# [ABOUT THIS EXERCISE]
Exact reproduction is required for all entries.

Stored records
---*---

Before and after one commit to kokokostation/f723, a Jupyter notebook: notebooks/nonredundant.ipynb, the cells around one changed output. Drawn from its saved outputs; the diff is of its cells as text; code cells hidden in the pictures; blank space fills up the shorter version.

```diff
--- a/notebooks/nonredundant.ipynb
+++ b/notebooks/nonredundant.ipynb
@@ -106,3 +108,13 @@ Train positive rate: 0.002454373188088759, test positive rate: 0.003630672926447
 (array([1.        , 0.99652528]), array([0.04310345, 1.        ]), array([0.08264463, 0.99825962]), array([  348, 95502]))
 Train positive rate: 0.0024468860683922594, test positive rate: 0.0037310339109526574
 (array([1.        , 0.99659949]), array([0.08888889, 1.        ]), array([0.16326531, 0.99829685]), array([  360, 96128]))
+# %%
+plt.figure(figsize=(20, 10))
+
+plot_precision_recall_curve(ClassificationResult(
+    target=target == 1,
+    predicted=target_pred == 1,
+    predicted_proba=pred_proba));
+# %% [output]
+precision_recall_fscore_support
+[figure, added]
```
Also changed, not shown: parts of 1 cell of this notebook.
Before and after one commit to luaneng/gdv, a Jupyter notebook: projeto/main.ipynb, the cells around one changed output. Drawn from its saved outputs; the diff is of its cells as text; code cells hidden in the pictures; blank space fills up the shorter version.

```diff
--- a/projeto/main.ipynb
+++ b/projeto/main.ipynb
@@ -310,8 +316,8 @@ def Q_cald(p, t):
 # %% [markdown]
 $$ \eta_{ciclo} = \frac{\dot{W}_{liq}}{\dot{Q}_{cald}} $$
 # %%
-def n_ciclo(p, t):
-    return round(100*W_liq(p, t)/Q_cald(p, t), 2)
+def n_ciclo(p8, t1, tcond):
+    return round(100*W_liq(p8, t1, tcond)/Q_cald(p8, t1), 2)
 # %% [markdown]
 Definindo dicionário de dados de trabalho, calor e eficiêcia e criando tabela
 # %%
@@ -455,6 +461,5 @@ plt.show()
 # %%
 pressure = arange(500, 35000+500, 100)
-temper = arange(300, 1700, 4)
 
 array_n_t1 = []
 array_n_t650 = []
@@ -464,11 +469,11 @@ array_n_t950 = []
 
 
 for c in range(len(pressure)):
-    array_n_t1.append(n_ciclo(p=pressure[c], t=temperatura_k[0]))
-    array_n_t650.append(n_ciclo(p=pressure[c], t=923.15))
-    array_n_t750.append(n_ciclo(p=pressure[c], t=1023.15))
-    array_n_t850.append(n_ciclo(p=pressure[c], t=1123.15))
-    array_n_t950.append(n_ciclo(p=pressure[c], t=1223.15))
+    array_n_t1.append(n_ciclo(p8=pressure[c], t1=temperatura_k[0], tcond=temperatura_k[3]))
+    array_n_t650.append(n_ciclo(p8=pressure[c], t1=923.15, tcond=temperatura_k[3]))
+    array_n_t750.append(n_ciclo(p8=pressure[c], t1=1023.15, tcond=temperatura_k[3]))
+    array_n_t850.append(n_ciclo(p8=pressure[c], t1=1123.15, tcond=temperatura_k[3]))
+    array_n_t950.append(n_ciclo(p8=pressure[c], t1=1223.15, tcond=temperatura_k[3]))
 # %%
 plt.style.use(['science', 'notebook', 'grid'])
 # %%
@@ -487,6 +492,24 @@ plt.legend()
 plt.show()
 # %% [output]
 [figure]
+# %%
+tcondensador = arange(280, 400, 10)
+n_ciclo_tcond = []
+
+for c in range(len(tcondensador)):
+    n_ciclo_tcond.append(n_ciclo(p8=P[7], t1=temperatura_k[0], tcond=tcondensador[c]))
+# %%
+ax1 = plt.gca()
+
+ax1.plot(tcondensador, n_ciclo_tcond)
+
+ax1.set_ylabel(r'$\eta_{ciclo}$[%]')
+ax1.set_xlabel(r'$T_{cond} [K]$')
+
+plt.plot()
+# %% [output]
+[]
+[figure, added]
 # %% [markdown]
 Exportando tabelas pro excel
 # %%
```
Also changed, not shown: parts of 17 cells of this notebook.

---*---

# [EXPECTED ANSWER]
Before and after one commit to kokokostation/f723, a Jupyter notebook: notebooks/nonredundant.ipynb, the cells around one changed output. Drawn from its saved outputs; the diff is of its cells as text; code cells hidden in the pictures; blank space fills up the shorter version.

```diff
--- a/notebooks/nonredundant.ipynb
+++ b/notebooks/nonredundant.ipynb
@@ -106,3 +108,13 @@ Train positive rate: 0.002454373188088759, test positive rate: 0.003630672926447
 (array([1.        , 0.99652528]), array([0.04310345, 1.        ]), array([0.08264463, 0.99825962]), array([  348, 95502]))
 Train positive rate: 0.0024468860683922594, test positive rate: 0.0037310339109526574
 (array([1.        , 0.99659949]), array([0.08888889, 1.        ]), array([0.16326531, 0.99829685]), array([  360, 96128]))
+# %%
+plt.figure(figsize=(20, 10))
+
+plot_precision_recall_curve(ClassificationResult(
+    target=target == 1,
+    predicted=target_pred == 1,
+    predicted_proba=pred_proba));
+# %% [output]
+precision_recall_fscore_support
+[figure, added]
```
Also changed, not shown: parts of 1 cell of this notebook.
Before and after one commit to luaneng/gdv, a Jupyter notebook: projeto/main.ipynb, the cells around one changed output. Drawn from its saved outputs; the diff is of its cells as text; code cells hidden in the pictures; blank space fills up the shorter version.

```diff
--- a/projeto/main.ipynb
+++ b/projeto/main.ipynb
@@ -310,8 +316,8 @@ def Q_cald(p, t):
 # %% [markdown]
 $$ \eta_{ciclo} = \frac{\dot{W}_{liq}}{\dot{Q}_{cald}} $$
 # %%
-def n_ciclo(p, t):
-    return round(100*W_liq(p, t)/Q_cald(p, t), 2)
+def n_ciclo(p8, t1, tcond):
+    return round(100*W_liq(p8, t1, tcond)/Q_cald(p8, t1), 2)
 # %% [markdown]
 Definindo dicionário de dados de trabalho, calor e eficiêcia e criando tabela
 # %%
@@ -455,6 +461,5 @@ plt.show()
 # %%
 pressure = arange(500, 35000+500, 100)
-temper = arange(300, 1700, 4)
 
 array_n_t1 = []
 array_n_t650 = []
@@ -464,11 +469,11 @@ array_n_t950 = []
 
 
 for c in range(len(pressure)):
-    array_n_t1.append(n_ciclo(p=pressure[c], t=temperatura_k[0]))
-    array_n_t650.append(n_ciclo(p=pressure[c], t=923.15))
-    array_n_t750.append(n_ciclo(p=pressure[c], t=1023.15))
-    array_n_t850.append(n_ciclo(p=pressure[c], t=1123.15))
-    array_n_t950.append(n_ciclo(p=pressure[c], t=1223.15))
+    array_n_t1.append(n_ciclo(p8=pressure[c], t1=temperatura_k[0], tcond=temperatura_k[3]))
+    array_n_t650.append(n_ciclo(p8=pressure[c], t1=923.15, tcond=temperatura_k[3]))
+    array_n_t750.append(n_ciclo(p8=pressure[c], t1=1023.15, tcond=temperatura_k[3]))
+    array_n_t850.append(n_ciclo(p8=pressure[c], t1=1123.15, tcond=temperatura_k[3]))
+    array_n_t950.append(n_ciclo(p8=pressure[c], t1=1223.15, tcond=temperatura_k[3]))
 # %%
 plt.style.use(['science', 'notebook', 'grid'])
 # %%
@@ -487,6 +492,24 @@ plt.legend()
 plt.show()
 # %% [output]
 [figure]
+# %%
+tcondensador = arange(280, 400, 10)
+n_ciclo_tcond = []
+
+for c in range(len(tcondensador)):
+    n_ciclo_tcond.append(n_ciclo(p8=P[7], t1=temperatura_k[0], tcond=tcondensador[c]))
+# %%
+ax1 = plt.gca()
+
+ax1.plot(tcondensador, n_ciclo_tcond)
+
+ax1.set_ylabel(r'$\eta_{ciclo}$[%]')
+ax1.set_xlabel(r'$T_{cond} [K]$')
+
+plt.plot()
+# %% [output]
+[]
+[figure, added]
 # %% [markdown]
 Exportando tabelas pro excel
 # %%
```
Also changed, not shown: parts of 17 cells of this notebook.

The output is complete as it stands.